**Problem description:** Exact duplicates of the lines from the top of the data through the line containing "if not name_shown" are needed, with every picture left out.

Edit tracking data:
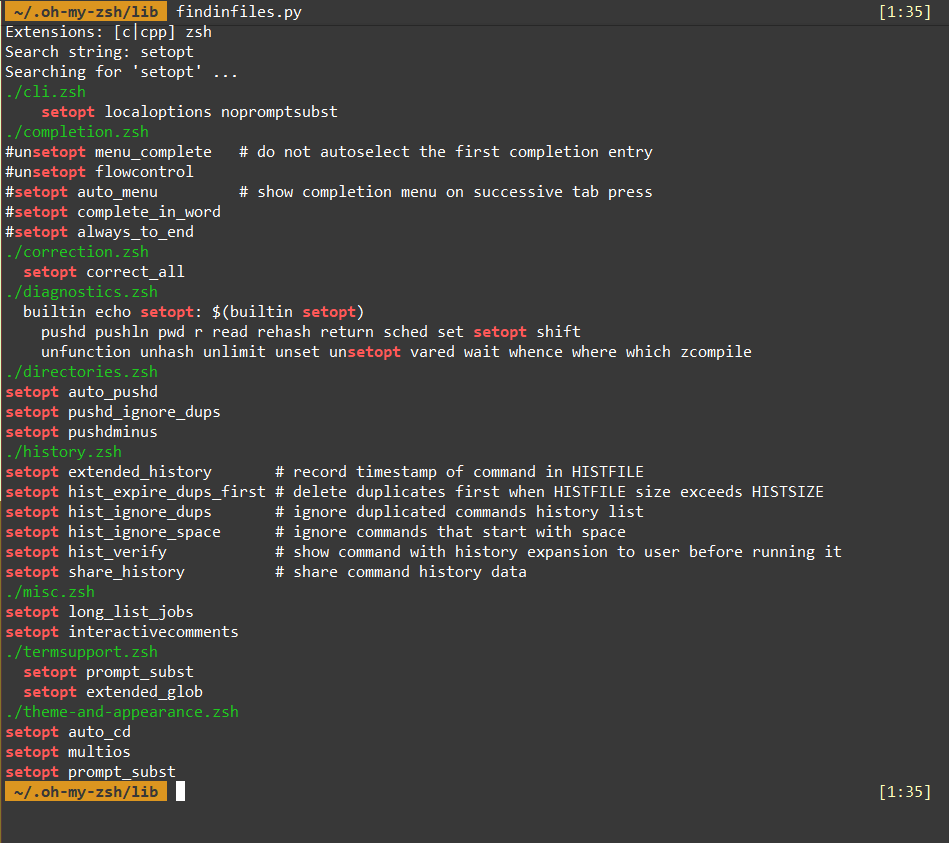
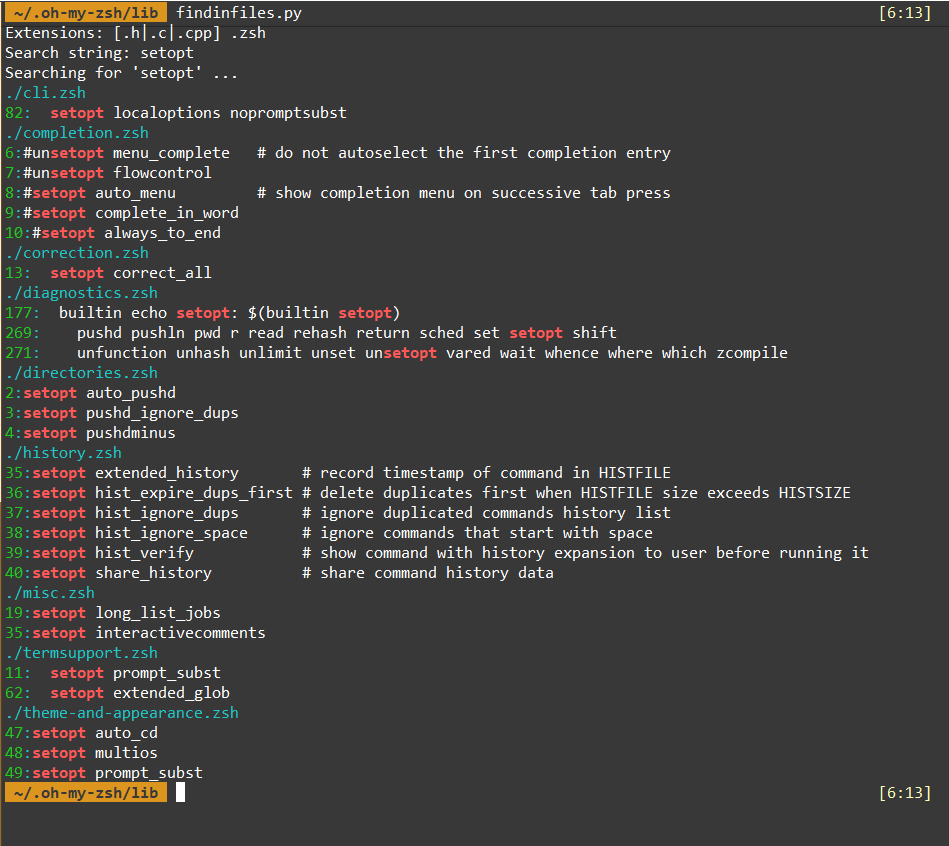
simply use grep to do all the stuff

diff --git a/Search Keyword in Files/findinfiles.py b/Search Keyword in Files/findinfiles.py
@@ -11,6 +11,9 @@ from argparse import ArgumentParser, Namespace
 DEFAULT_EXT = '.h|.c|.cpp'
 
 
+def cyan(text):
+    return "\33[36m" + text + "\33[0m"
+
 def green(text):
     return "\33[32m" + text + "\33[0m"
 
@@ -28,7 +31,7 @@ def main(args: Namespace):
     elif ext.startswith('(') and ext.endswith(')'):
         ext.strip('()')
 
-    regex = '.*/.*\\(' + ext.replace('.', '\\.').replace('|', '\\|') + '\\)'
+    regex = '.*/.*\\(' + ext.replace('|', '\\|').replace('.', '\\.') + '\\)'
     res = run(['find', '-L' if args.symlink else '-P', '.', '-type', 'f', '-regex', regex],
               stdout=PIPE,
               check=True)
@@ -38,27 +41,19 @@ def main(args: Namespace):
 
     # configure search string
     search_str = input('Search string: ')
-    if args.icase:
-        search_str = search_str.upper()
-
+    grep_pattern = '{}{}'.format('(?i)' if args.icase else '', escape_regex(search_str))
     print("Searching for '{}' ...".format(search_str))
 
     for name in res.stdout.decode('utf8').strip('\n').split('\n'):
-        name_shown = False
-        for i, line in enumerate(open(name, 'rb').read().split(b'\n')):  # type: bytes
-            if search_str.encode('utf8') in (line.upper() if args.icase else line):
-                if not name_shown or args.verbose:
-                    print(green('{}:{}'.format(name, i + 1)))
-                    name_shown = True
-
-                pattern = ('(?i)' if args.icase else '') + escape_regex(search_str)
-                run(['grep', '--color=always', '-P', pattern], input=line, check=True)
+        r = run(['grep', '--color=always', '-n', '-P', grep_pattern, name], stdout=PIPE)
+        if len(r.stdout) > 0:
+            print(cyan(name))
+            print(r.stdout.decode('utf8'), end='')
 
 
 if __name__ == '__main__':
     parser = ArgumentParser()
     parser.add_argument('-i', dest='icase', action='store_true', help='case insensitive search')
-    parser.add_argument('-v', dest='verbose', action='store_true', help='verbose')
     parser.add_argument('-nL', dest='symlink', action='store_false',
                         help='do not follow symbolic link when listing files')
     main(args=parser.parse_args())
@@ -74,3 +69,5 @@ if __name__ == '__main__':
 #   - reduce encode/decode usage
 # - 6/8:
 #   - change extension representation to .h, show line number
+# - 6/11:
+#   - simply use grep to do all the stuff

**The completed task:**
simply use grep to do all the stuff

diff --git a/Search Keyword in Files/findinfiles.py b/Search Keyword in Files/findinfiles.py
@@ -11,6 +11,9 @@ from argparse import ArgumentParser, Namespace
 DEFAULT_EXT = '.h|.c|.cpp'
 
 
+def cyan(text):
+    return "\33[36m" + text + "\33[0m"
+
 def green(text):
     return "\33[32m" + text + "\33[0m"
 
@@ -28,7 +31,7 @@ def main(args: Namespace):
     elif ext.startswith('(') and ext.endswith(')'):
         ext.strip('()')
 
-    regex = '.*/.*\\(' + ext.replace('.', '\\.').replace('|', '\\|') + '\\)'
+    regex = '.*/.*\\(' + ext.replace('|', '\\|').replace('.', '\\.') + '\\)'
     res = run(['find', '-L' if args.symlink else '-P', '.', '-type', 'f', '-regex', regex],
               stdout=PIPE,
               check=True)
@@ -38,27 +41,19 @@ def main(args: Namespace):
 
     # configure search string
     search_str = input('Search string: ')
-    if args.icase:
-        search_str = search_str.upper()
-
+    grep_pattern = '{}{}'.format('(?i)' if args.icase else '', escape_regex(search_str))
     print("Searching for '{}' ...".format(search_str))
 
     for name in res.stdout.decode('utf8').strip('\n').split('\n'):
-        name_shown = False
-        for i, line in enumerate(open(name, 'rb').read().split(b'\n')):  # type: bytes
-            if search_str.encode('utf8') in (line.upper() if args.icase else line):
-                if not name_shown or args.verbose:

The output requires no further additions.